### Work request
Look through the records below and collect all lines that hold the string "shape".
----------
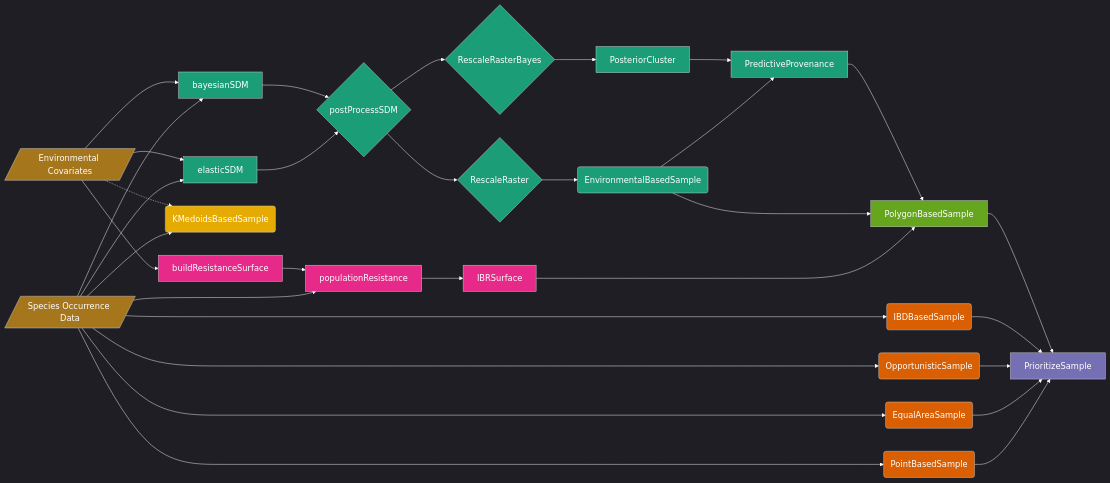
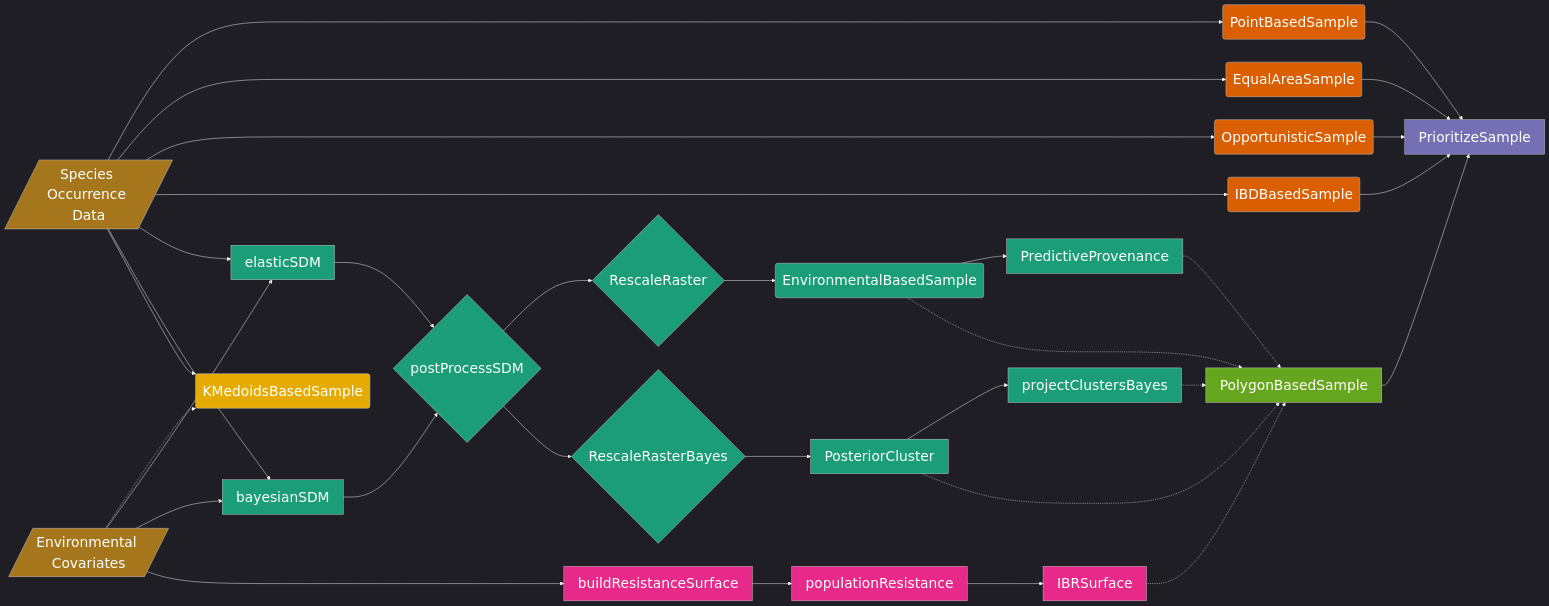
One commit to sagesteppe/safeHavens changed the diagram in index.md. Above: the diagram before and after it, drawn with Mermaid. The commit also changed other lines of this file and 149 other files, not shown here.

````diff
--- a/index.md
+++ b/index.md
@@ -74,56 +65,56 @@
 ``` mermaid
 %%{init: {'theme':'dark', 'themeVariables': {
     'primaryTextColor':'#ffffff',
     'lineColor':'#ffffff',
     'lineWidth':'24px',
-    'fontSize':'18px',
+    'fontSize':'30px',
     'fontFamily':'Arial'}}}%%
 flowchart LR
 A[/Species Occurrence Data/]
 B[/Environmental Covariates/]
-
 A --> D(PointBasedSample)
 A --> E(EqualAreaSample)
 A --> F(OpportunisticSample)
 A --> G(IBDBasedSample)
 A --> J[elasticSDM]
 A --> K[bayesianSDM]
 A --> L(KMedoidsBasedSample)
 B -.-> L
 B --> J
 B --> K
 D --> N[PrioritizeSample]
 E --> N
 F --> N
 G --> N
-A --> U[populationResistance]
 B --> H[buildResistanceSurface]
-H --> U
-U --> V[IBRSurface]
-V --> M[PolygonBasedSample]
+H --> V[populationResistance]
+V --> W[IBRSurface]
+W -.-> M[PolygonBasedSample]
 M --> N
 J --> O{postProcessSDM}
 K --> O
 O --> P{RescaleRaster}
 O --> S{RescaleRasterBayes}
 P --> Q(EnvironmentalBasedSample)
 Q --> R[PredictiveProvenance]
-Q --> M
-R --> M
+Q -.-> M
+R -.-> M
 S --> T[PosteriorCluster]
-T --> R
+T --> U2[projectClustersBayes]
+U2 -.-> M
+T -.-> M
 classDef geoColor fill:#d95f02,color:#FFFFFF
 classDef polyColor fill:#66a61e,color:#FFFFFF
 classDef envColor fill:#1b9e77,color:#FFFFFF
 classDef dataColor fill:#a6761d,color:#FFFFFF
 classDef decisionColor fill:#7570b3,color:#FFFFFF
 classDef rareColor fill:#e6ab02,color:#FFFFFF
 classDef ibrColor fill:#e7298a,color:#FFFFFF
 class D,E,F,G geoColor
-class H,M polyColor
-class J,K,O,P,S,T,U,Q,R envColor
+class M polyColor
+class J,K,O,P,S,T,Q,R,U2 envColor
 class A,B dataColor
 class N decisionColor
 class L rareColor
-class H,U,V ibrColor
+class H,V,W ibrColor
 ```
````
----------
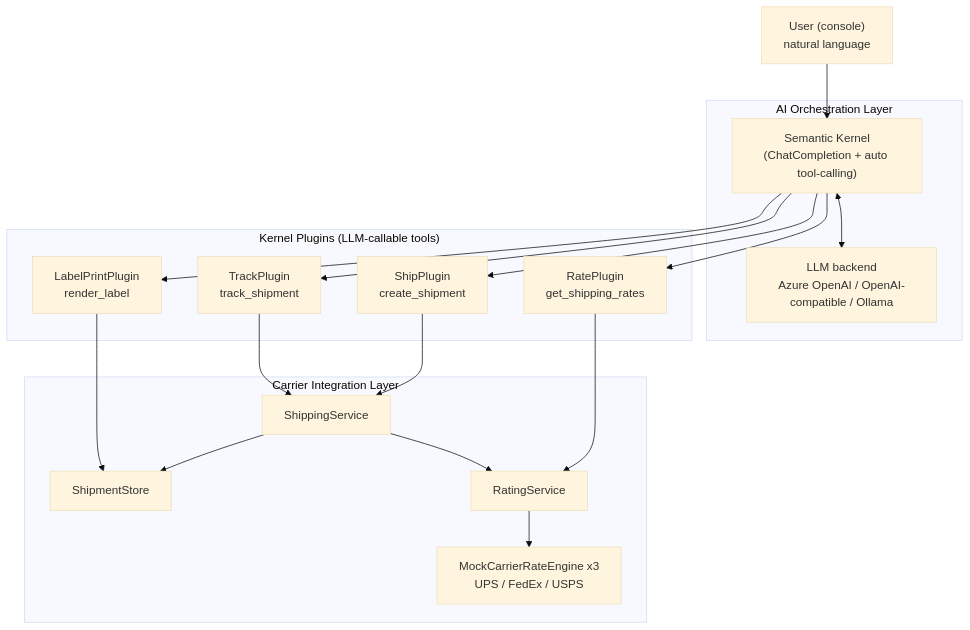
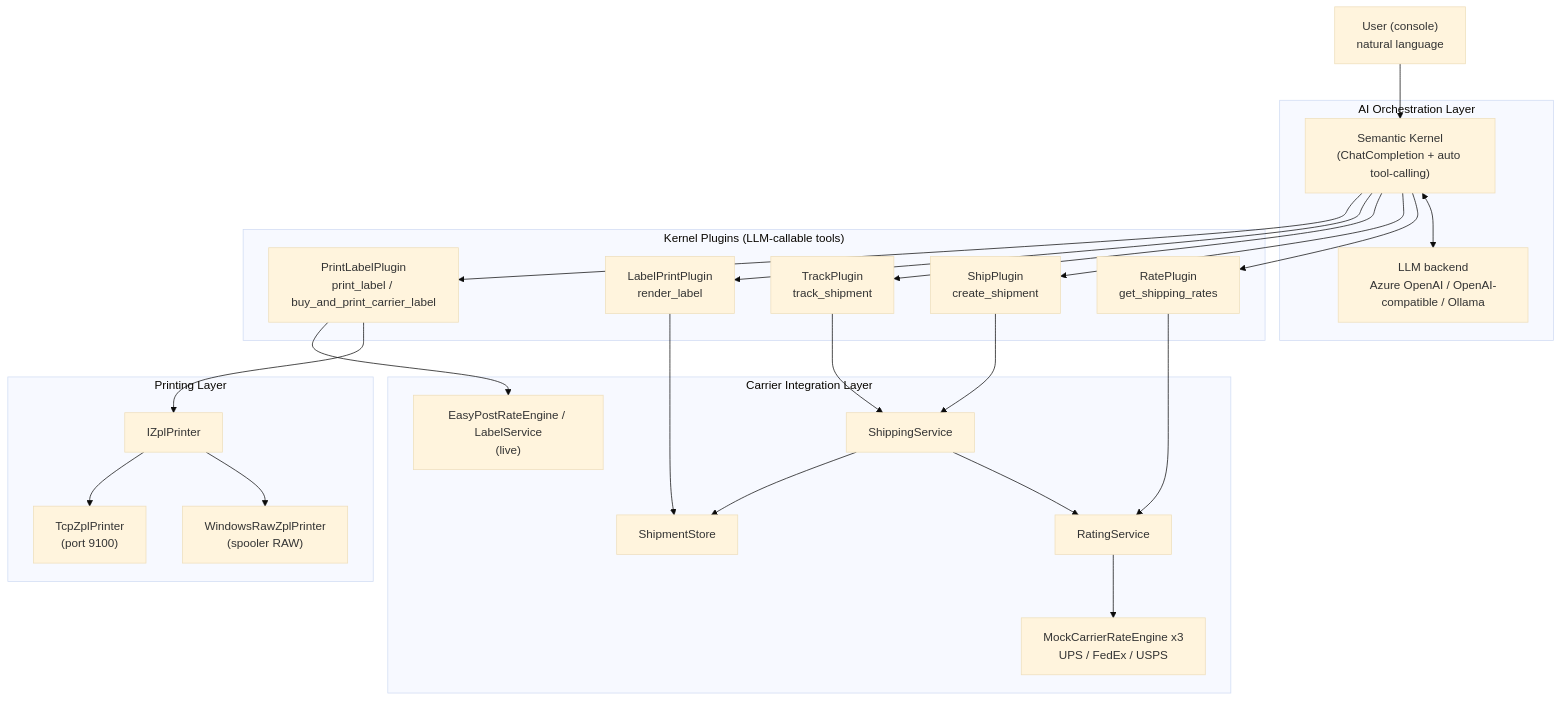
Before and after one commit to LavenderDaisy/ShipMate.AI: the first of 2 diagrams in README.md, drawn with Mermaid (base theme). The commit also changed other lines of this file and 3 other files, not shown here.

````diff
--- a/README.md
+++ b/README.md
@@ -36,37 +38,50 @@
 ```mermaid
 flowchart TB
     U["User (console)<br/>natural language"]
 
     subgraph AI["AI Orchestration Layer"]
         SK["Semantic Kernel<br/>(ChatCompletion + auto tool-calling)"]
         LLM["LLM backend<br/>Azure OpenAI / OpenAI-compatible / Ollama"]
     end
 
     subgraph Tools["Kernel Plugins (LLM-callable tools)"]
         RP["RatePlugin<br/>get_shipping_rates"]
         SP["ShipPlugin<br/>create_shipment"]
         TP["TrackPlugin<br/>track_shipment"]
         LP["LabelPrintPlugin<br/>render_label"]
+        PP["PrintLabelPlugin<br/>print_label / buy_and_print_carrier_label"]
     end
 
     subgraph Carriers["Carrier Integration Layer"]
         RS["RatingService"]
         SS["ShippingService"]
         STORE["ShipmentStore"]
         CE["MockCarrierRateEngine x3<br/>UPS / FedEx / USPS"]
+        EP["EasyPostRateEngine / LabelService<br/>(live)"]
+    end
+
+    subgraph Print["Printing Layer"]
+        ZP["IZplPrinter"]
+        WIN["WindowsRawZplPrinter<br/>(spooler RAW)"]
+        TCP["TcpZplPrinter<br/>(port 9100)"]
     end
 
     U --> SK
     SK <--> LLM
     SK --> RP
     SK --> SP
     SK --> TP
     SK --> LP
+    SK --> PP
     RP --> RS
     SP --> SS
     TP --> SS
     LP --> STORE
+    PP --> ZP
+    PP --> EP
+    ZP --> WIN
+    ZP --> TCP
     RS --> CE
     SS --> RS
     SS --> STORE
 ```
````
----------
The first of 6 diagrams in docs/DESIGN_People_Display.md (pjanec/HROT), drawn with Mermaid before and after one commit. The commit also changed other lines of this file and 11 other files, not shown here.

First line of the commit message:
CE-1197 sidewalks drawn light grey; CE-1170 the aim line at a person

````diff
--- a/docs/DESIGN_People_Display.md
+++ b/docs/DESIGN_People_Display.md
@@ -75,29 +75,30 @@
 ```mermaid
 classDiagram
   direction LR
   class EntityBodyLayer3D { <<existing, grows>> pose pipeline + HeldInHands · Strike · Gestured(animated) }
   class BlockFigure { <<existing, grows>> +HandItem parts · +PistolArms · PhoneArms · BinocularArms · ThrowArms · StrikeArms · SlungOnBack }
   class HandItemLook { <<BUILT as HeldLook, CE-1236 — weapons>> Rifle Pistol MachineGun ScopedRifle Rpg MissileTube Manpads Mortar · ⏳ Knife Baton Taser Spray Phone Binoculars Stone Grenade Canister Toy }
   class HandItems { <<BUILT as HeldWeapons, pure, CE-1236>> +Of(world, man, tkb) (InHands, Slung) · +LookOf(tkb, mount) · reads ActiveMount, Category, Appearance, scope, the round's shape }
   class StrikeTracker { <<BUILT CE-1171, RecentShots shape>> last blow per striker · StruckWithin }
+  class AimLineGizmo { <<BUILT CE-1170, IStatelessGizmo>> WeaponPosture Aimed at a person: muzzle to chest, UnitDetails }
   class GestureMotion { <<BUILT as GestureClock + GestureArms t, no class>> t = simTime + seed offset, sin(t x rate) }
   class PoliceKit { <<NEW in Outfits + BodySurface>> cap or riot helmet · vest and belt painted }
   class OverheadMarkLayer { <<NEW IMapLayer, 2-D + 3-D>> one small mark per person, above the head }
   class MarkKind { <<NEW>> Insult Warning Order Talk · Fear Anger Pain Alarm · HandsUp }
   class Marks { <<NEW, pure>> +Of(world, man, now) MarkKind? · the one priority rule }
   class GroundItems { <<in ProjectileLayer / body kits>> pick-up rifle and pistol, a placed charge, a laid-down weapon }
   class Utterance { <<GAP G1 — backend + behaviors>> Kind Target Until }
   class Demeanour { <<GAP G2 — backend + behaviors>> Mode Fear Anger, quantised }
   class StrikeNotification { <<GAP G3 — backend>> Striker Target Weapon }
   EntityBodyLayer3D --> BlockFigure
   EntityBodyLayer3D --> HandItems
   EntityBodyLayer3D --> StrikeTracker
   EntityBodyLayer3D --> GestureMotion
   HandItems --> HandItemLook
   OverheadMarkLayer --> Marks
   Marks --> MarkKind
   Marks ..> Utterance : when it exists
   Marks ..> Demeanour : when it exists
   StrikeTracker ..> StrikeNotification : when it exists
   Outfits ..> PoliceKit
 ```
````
----------
### Exercise solution
   class HandItems { <<BUILT as HeldWeapons, pure, CE-1236>> +Of(world, man, tkb) (InHands, Slung) · +LookOf(tkb, mount) · reads ActiveMount, Category, Appearance, scope, the round's shape }
   class StrikeTracker { <<BUILT CE-1171, RecentShots shape>> last blow per striker · StruckWithin }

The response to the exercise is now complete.